Many of us change our diet to lose weight, watch our salt to lower our blood pressure, and take medication to help with cholesterol because we know that heart disease and stroke are two of the leading causes of death for adults in the U.S. But we rarely think about, let alone change our driving habits to make driving safer. Yet car accidents, which claim the lives of more than 30,000 Americans each year, are also amongst the leading causes of death.
Fortunately, even though we aren’t thinking about how to be safer drivers, other people are thinking about how to make driving safer and their efforts are making a difference. These are the people who work in the area of crash test science which uses crash test dummies to learn how car accidents affect the human body so that cars can be designed to provide more protection. According to the National Highway Traffic Safety Administration (NHTSA), efforts in this area have helped to decrease the number of fatalities from 23 per 100,000 licensed drivers to 16 during the 15 year period from 1994 to 2009.
So, how does crash test science help make you safer?
The use of crash test dummies in one form or another started early on in the evolution of the car. Car makers realized that in order to make cars safer, they needed to understand what happened to the occupants of the car when collisions occurred. In the first half of the 20th century, cadavers and pigs acted as crash test subjects, allowing car makers to see the types of damage caused from things hitting bodies and from bodies impacting other things. While this was helpful, it didn’t show the other kinds of damage that collisions cause like those resulting from gravitational force and kinetic energy. It was also impossible to conduct standardized testing.

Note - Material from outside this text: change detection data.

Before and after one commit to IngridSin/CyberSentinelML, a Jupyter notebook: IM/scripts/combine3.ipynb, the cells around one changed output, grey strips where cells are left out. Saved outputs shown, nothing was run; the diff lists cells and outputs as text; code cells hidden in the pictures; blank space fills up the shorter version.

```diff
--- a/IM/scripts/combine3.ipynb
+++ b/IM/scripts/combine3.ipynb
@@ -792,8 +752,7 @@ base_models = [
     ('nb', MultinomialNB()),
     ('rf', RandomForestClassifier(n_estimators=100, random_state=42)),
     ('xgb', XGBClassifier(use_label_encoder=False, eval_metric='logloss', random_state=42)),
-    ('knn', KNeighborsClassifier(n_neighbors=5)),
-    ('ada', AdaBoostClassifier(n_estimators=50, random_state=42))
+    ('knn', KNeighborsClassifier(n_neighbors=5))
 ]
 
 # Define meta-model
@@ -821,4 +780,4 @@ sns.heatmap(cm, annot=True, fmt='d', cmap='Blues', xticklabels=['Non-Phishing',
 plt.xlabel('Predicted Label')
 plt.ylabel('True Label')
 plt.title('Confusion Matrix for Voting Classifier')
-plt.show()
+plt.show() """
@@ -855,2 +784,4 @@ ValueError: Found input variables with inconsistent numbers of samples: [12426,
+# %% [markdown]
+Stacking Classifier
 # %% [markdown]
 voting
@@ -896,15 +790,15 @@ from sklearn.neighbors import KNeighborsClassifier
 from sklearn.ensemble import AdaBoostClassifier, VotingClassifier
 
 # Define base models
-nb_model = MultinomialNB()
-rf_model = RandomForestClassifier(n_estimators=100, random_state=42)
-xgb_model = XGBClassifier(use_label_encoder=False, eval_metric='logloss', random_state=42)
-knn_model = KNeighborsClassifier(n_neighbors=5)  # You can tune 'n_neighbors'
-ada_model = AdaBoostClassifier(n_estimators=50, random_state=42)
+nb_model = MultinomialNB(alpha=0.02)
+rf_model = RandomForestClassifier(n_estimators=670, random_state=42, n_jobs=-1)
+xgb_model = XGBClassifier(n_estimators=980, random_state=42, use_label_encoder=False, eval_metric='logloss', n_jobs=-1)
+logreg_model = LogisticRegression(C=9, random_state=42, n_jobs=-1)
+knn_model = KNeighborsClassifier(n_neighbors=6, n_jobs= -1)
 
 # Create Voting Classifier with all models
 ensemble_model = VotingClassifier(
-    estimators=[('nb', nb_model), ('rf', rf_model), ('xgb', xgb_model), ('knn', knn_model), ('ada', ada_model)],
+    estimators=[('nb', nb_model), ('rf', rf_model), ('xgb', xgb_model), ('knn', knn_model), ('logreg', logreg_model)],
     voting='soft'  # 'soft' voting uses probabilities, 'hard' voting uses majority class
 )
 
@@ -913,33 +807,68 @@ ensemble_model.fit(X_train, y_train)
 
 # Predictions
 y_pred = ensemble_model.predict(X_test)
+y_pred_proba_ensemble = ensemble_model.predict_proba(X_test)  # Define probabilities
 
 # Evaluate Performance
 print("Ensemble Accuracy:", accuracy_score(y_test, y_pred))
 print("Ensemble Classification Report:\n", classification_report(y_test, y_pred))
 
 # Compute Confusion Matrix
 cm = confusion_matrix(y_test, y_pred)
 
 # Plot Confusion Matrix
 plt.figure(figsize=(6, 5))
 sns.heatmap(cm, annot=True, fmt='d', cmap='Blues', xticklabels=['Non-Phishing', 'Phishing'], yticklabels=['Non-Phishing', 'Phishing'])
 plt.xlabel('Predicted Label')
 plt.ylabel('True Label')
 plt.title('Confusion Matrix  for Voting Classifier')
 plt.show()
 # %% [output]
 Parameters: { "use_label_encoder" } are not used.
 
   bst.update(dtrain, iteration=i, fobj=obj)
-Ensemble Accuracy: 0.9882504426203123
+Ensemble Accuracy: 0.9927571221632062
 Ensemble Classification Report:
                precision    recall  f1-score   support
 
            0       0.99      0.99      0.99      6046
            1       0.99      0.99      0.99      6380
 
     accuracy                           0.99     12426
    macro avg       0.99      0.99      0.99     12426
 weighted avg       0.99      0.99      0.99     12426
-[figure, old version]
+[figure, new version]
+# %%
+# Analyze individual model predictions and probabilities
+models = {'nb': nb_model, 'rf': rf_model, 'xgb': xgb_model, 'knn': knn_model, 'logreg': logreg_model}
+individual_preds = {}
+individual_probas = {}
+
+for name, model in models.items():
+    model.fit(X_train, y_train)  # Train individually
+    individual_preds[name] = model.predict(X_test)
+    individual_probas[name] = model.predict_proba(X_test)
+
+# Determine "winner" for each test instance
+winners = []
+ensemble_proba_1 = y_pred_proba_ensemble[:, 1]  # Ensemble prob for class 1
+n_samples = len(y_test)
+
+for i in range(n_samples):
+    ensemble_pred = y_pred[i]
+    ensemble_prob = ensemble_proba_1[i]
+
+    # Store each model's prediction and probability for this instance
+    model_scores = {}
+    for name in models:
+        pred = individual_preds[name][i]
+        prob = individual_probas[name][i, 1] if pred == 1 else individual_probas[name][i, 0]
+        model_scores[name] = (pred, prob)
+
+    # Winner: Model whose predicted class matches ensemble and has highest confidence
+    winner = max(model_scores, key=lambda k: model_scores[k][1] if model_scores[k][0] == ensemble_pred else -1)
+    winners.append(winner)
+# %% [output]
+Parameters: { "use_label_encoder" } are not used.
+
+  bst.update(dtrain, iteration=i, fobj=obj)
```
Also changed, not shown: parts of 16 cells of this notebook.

Then, in 1949, came Sierra Sam, the first real crash test dummy. Sierra Sam was originally designed to test what happened when a person was ejected using an ejector seat in an aircraft. From Sam, crash test dummies have developed into very sophisticated pieces of equipment that can cost as much as $400,000. Crash test dummies allow for standardized tests to be conducted across multiple vehicles and different scenarios. This enables car makers to learn how to make cars safer and to test changes to ensure changes actually improve safety in the ways they expect.
As long as there are cars being driven by people, there will be accidents. This means that making crashes more survivable is the key to further decreasing the fatality rate. Survivability goes beyond keeping people inside the car and keeping the passenger compartment intact, although improvements in these areas have dramatically increased the safety of our cars. This is where crash test dummies and the data they provide make a real difference. Gaining a real understanding of the kinetic energy a body is subjected to during a collision enables car designers to design cars in ways to reduce those effects.
- Who Are You Calling a Dummy? (generalmotors.com)
- Crash Test Dummies: How They Protect You (generalmotors.com)
- What if You Are In An Auto Accident? (canyonlandsagency.com)